Reflections on work as we mark Labor Day Print
Seeing with Jesus' Eyes
Thursday, Aug. 28, 2014 -- 12:00 AM

Labor Day offers us opportunities to reflect upon the value, blessings, and crosses of work from the perspective of Catholic spirituality. Since we spend much time working and commuting to work, such reflection is important.

In Genesis 1:26 God said, "Let us make man in our image, after our likeness." By our work, we honor the gifts and talents we received from God. Our work helps us to co-create with God by transforming creation in ways that benefit humanity, reflect Christ-like values, and bring creation to its completion and fulfillment.

Transforming the world -- and ourselves

When we make crutches or rosaries, or write about poverty, we ought to feel good because our work benefits others. When we prepare meals, grow crops, or repair computers, we should be proud because our work serves others.

In paragraph nine of Pope John Paul’s II’s encyclical On Human Work, he basically says that through work we not only transform the world, but we ourselves are transformed becoming more fully a human being.

Giving an honest day's work, being honest, and doing quality work strengthens us to live basic Christian values that we need to grow spiritually. Teaching or preaching about Jesus often helps us become more Christ-like.

Meaningful work develops our creativity, teaches us to work with others, and helps us to support family and ourselves.

Obligations of society

When we're unemployed, want a job, and can't find work, we may lose self-respect and feel humiliated and worthless. Society has moral obligations to reduce joblessness because our work helps support families, nurtures children, and enables us to help the needy.

Employers have obligations to pay just wages, provide decent working conditions, and treat employees fairly. In No. 2424 of the Catechism of the Catholic Church it says, "Every practice that reduces persons to nothing more than a means of profit enslaves man. It leads to idolizing money and contributes to atheism's spread."

Relationships between employers and employees should be characterized by mutual trust, communication, accountability, respect, and understanding.

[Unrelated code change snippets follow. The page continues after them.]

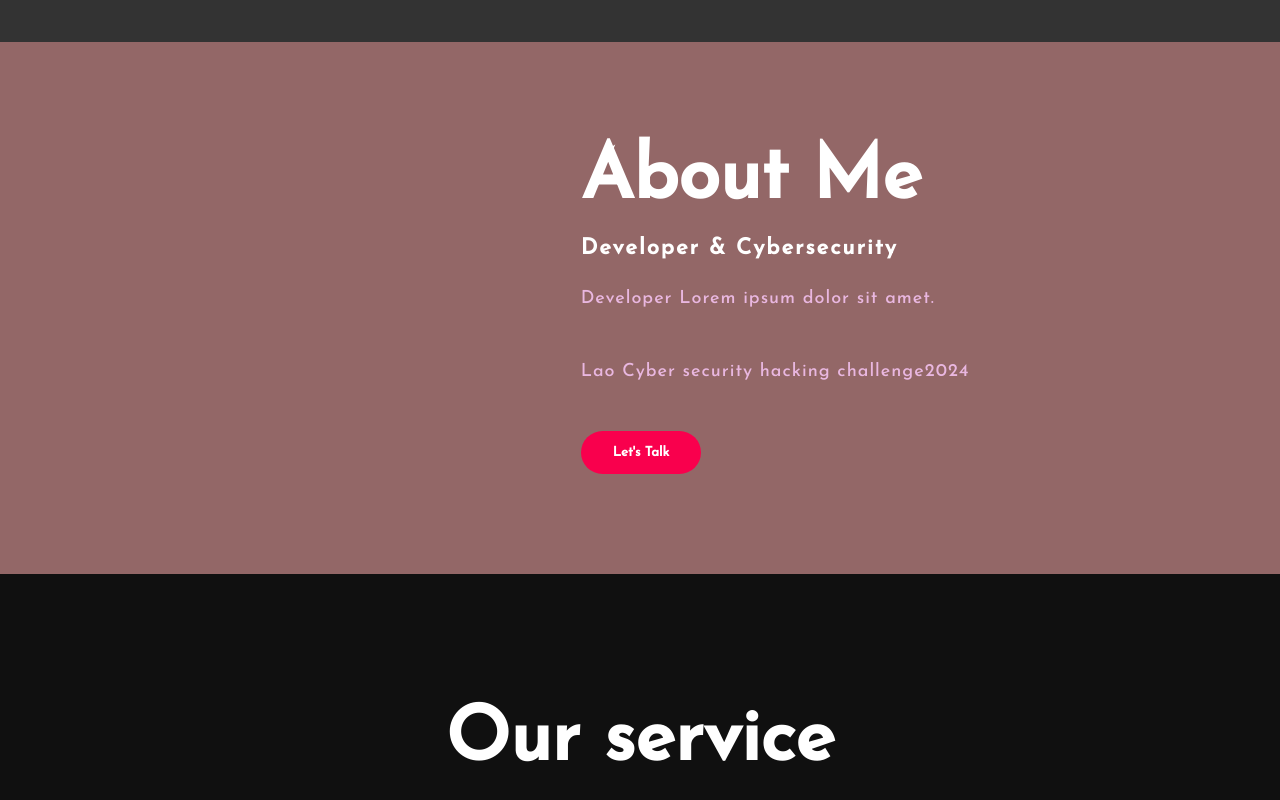
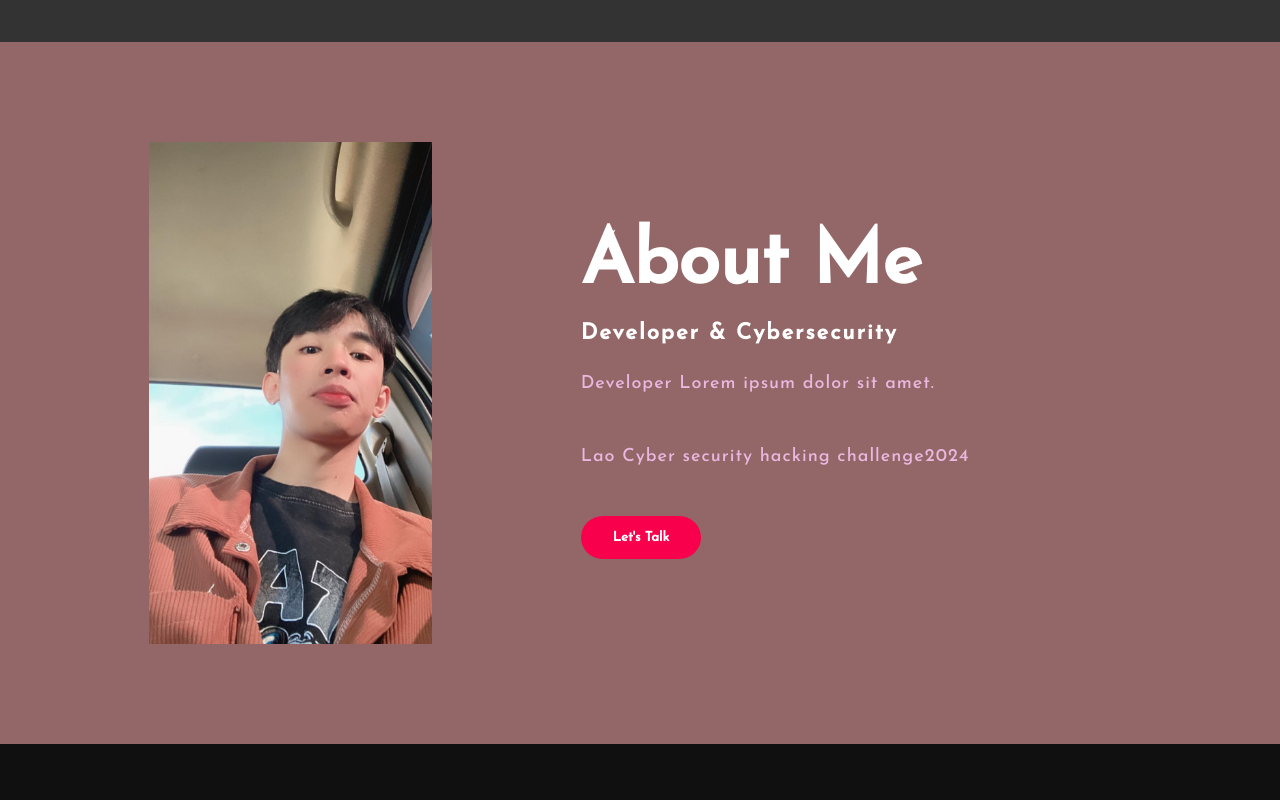
Before and after one commit to anousith22/Anousith.github.io, a plain HTML site: page index.html in a window 1280 px wide. Shown: the part 758-1558 px from the top of the page. Drawn offline with Linux system fonts and the light colour scheme.

Commit message:
Update index.html

```diff
--- a/index.html
+++ b/index.html
@@ -39,7 +39,7 @@
     </div>
     <section class="about" id="About">
         <div class="main">
-            <img class="img" src="img/opor.jpg" alt="">
+            <img class="img" src="opor.jpg" alt="">
             <div class="about-text">
              <h2>About Me</h2>
              <h5>Developer & Cybersecurity</h5>
```
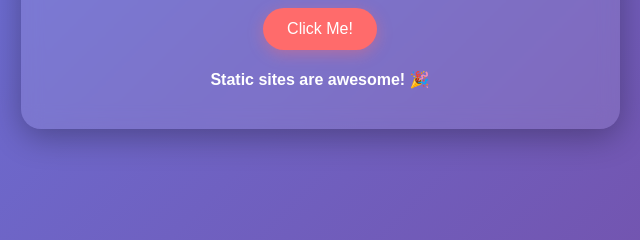
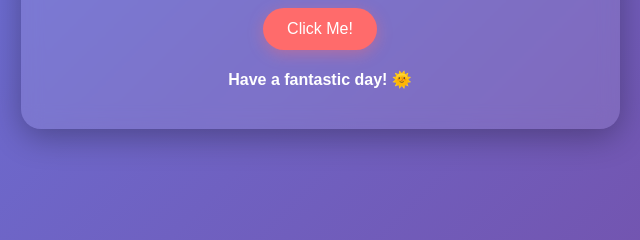
Before and after one commit to WayneKennedy/hello-world, a plain HTML site: page index.html in a window 1280 px wide. Both pictures are taken after a click on the button "Click Me!". Shown: the part 458-698 px from the top of the page, 320-960 px from the left. Drawn offline with Linux system fonts and the light colour scheme.

Commit message:
New happy message

```diff
--- a/index.html
+++ b/index.html
@@ -68,7 +68,8 @@
                 "Welcome to AI DevOps learning! 🤖",
                 "Keep coding and learning! 💻",
                 "You're doing great! ⭐",
-                "Static sites are awesome! 🎉"
+                "Static sites are awesome! 🎉",
+                "Have a fantastic day! 🌞"
             ];
             const randomMessage = messages[Math.floor(Math.random() * messages.length)];
             document.getElementById('message').innerText = randomMessage;
```
Also changed, not shown: 3 other files.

Work as a cross

Sometimes, our work can be a cross. In the Catechism of the Catholic Church, No. 2427, it says "Workers show themselves to be disciples of Christ by carrying their cross daily in the work they are called to accomplish." For their family’s sake, some workers heroically persevere at jobs that are crosses.

Studies indicate that our success at work often depends upon our ability to get along and work with co-workers. This fosters longevity, helps us to produce quality work, and sometimes brings us closer to God.

Relationships that we develop at work can last a lifetime. At eating places, we often see retired co-workers share coffee and news and spin stories of the good old days.

Glorifying God through out work

Work's meaning was forever transformed by Christ the worker. As a child, he learned carpentry from Joseph. He probably sweated, got dirty, and even experienced tiredness, but he was in relationship with His Heavenly Father and his work was joined to the Father's work.

We can imitate Jesus, because we too have a relationship with his Father.

Russell Wilson, a football player with the Seattle Seahawks, said, "When I step on the field, I always pray, thanking God that I'm able to wake up that morning and try to glorify the Lord with what I do on the field. I think if you try to do that, no matter what you do on the field, you can be happy about what you did."

His inspiring words remind us we can glorify God through our work.

On Labor Day, let's thank God for our talents and the work he has given us to do. Let's pray that we discover joy and satisfaction in our work, realizing that we are co-creators with God and stewards of creation.

Let's pray that the jobless find work that sustains their families, nurtures their children, and helps them support their church. Enjoy Labor Day!


Fr. Donald Lange is a pastor emeritus in the Diocese of Madison.